_Exercise requirements_
Copy out, from the data, each line containing the string "diff".

_Supplied material_
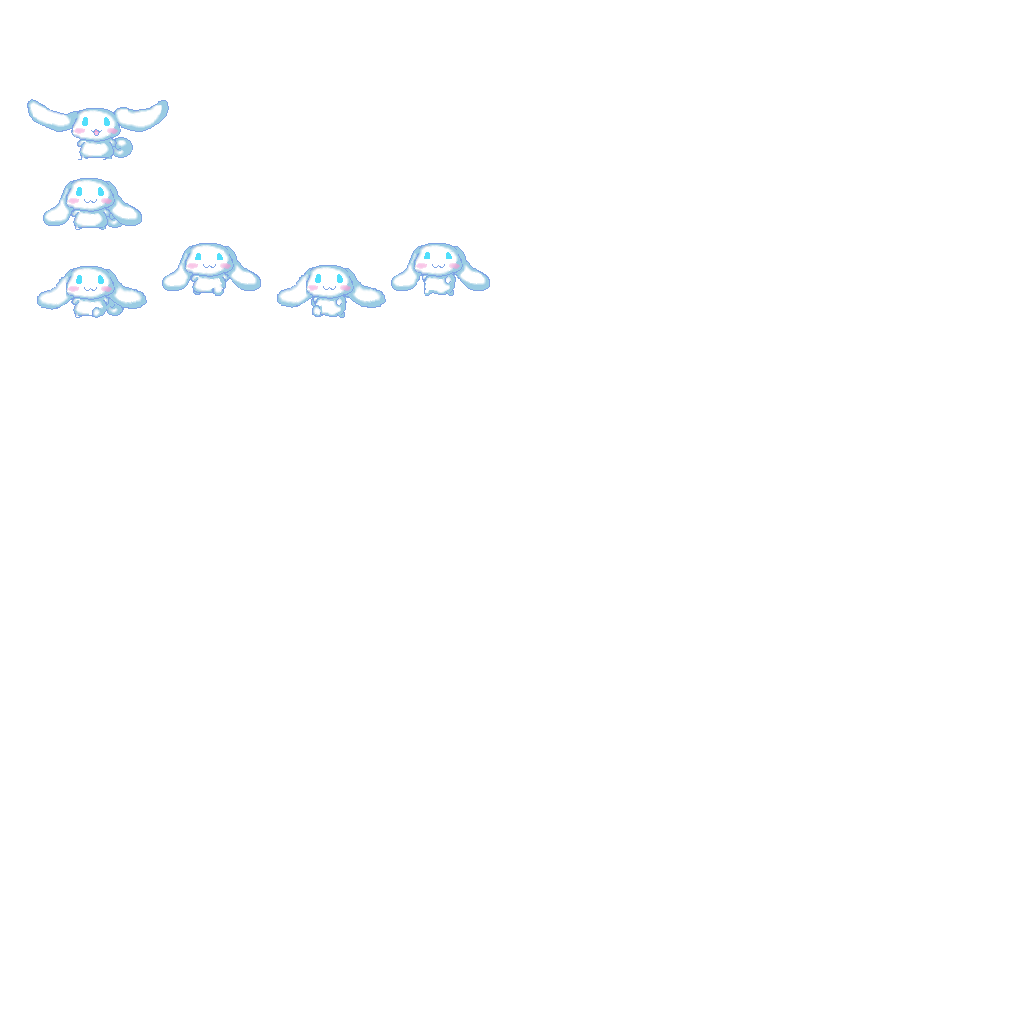
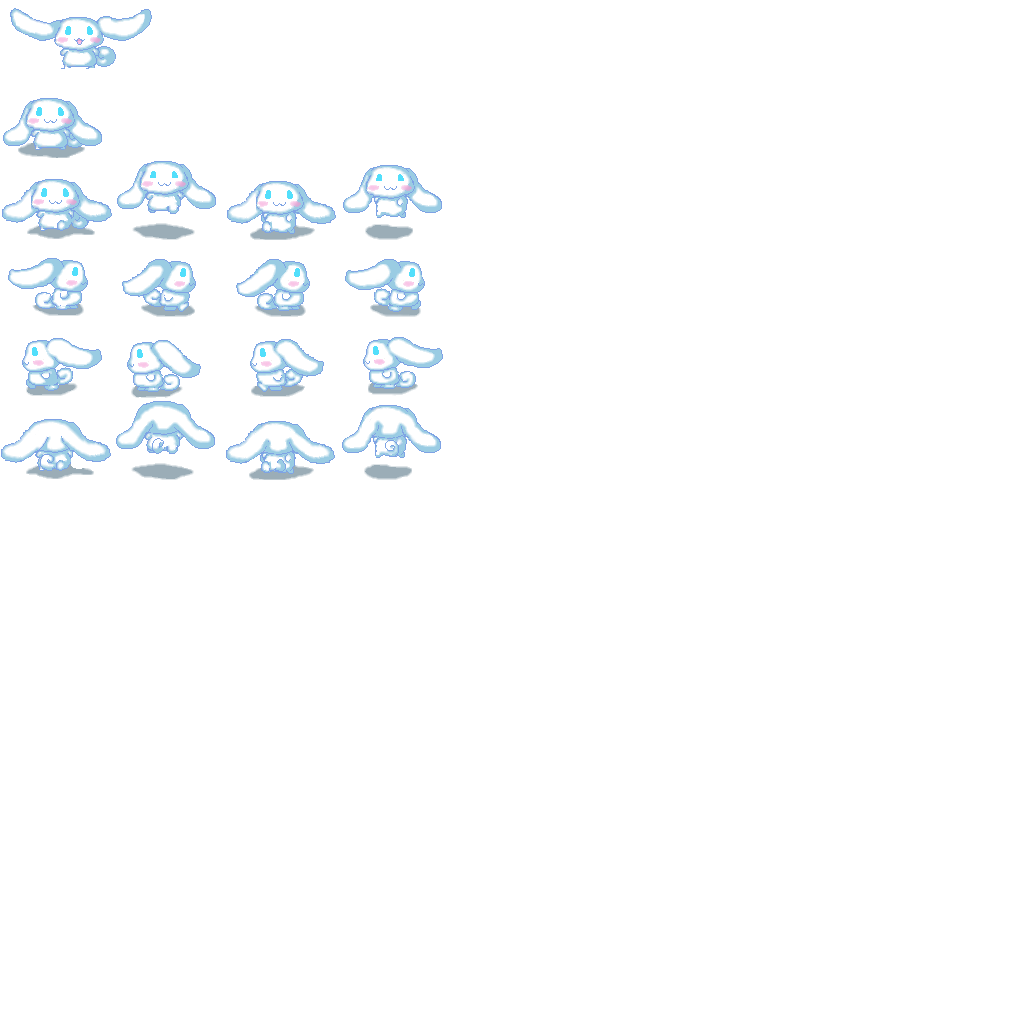
adding new sprites and making it works, todo: talk button and pop up

Changed region(s): [[0.0, 0.0, 0.5, 0.4688]]

diff --git a/tp0/script.js b/tp0/script.js
@@ -1,19 +1,71 @@
-DIRECTION = {
+let DIRECTION = {
     DOWN: {x:0,y:1,moving:false},
     UP: {x:0,y:-1,moving:false},
     LEFT: {x:-1,y:0,moving:false},
     RIGHT: {x:1,y:0,moving:false}
 }
+let ANIMATION = {
+    DEFAULT:{left:0,top:80,width:112,height:80,frames:1},
+    DOWN:{left:0,top:160,width:112,height:80,frames:4},
+    UP:{left:0,top:400,width:112,height:80,frames:4},
+    LEFT:{left:0,top:320,width:112,height:80,frames:4},
+    RIGHT:{left:0,top:240,width:112,height:80,frames:4}
+}
 class Player{
     constructor(){
         this.x = 0;
         this.y = 0;
-        this.move_speed = 10;
+        this.move_speed = 5;
         this.img = document.getElementById("img_prota");
+        this.animation = "default";
+        this.last_animation = Date.now();
+        this.animation_speed = 200;
+        this.frame = 0;
     }
     update(){
         this.img.style.left= this.x + "px";
         this.img.style.top= this.y + "px";
+    }
+    animateWalk() {
+        let now = Date.now();
+        if((now-this.last_animation) >= this.animation_speed) {
+            if(this.animation=="walk_down"){
+                this.img.style.width = ANIMATION.DOWN.width + "px";
+                this.img.style.height = ANIMATION.DOWN.height + "px";
+                this.img.style.backgroundPosition =`-${ANIMATION.DOWN.width*this.frame}px -${ANIMATION.DOWN.top}px`;
+                this.frame++;
+                if(this.frame>=ANIMATION.DOWN.frames) this.frame = 0;
+            }
+            if(this.animation=="walk_up"){
+                this.img.style.width = ANIMATION.UP.width + "px";
+                this.img.style.height = ANIMATION.UP.height + "px";
+                this.img.style.backgroundPosition =`-${ANIMATION.UP.width*this.frame}px -${ANIMATION.UP.top}px`;
+                this.frame++;
+                if(this.frame>=ANIMATION.UP.frames) this.frame = 0;
+            }
+            if(this.animation=="walk_left"){
+                this.img.style.width = ANIMATION.LEFT.width + "px";
+                this.img.style.height = ANIMATION.LEFT.height + "px";
+                this.img.style.backgroundPosition =`-${ANIMATION.LEFT.width*this.frame}px -${ANIMATION.LEFT.top}px`;
+                this.frame++;
+                if(this.frame>=ANIMATION.LEFT.frames) this.frame = 0;
+            }
+            if(this.animation=="walk_right"){
+                this.img.style.width = ANIMATION.RIGHT.width + "px";
+                this.img.style.height = ANIMATION.RIGHT.height + "px";
+                this.img.style.backgroundPosition =`-${ANIMATION.RIGHT.width*this.frame}px -${ANIMATION.RIGHT.top}px`;
+                this.frame++;
+                if(this.frame>=ANIMATION.RIGHT.frames) this.frame = 0;
+            }
+            if(this.animation=="default"){
+                this.img.style.width = ANIMATION.DEFAULT.width + "px";
+                this.img.style.height = ANIMATION.DEFAULT.height + "px";
+                this.img.style.backgroundPosition =`-${ANIMATION.DEFAULT.width*this.frame}px -${ANIMATION.DEFAULT.top}px`;
+                this.frame++;
+                if(this.frame>=ANIMATION.DEFAULT.frames) this.frame = 0;
+            }
+            this.last_animation = now;
+        }
     }
     move() {
         let dx = 0;
@@ -25,21 +77,34 @@ class Player{
         if (DIRECTION.UP.moving && this.y>0) {
             dx += DIRECTION.UP.x;
             dy += DIRECTION.UP.y;
+            if(this.animation!="walk_up") this.frame = 0;
+            this.animation = "walk_up";
         }
         if (DIRECTION.DOWN.moving && this.y<page_height && this.y < page_height - img_height) {
             dx += DIRECTION.DOWN.x;
             dy += DIRECTION.DOWN.y;
+            if(this.animation!="walk_down") this.frame = 0;
+            this.animation = "walk_down";
         }
         if (DIRECTION.LEFT.moving && this.x>0) {
             dx += DIRECTION.LEFT.x;
             dy += DIRECTION.LEFT.y;
+            if(this.animation!="walk_left") this.frame = 0;
+            this.animation = "walk_left";
         }
         if (DIRECTION.RIGHT.moving && this.x<page_height && this.x < page_width - img_width) {
             dx += DIRECTION.RIGHT.x;
             dy += DIRECTION.RIGHT.y;
+            if(this.animation!="walk_right") this.frame = 0;
+            this.animation = "walk_right";
         }
         this.x += this.move_speed * dx;
         this.y += this.move_speed * dy;
+        if(!(dx!=0 || dy!=0)){
+            this.frame = 0;
+            this.animation = "default";
+        }
+        this.animateWalk();
         this.update();
     }
 }

diff --git a/tp0/styles.css b/tp0/styles.css
@@ -83,4 +83,6 @@ main li{
     z-index:1000;
     background-image: url("assets/cina1.png");
     background-repeat: no-repeat;
+    transform: scale(1.5);
+    transform-origin: top left;
 }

_Result for this task_
diff --git a/tp0/script.js b/tp0/script.js
diff --git a/tp0/styles.css b/tp0/styles.css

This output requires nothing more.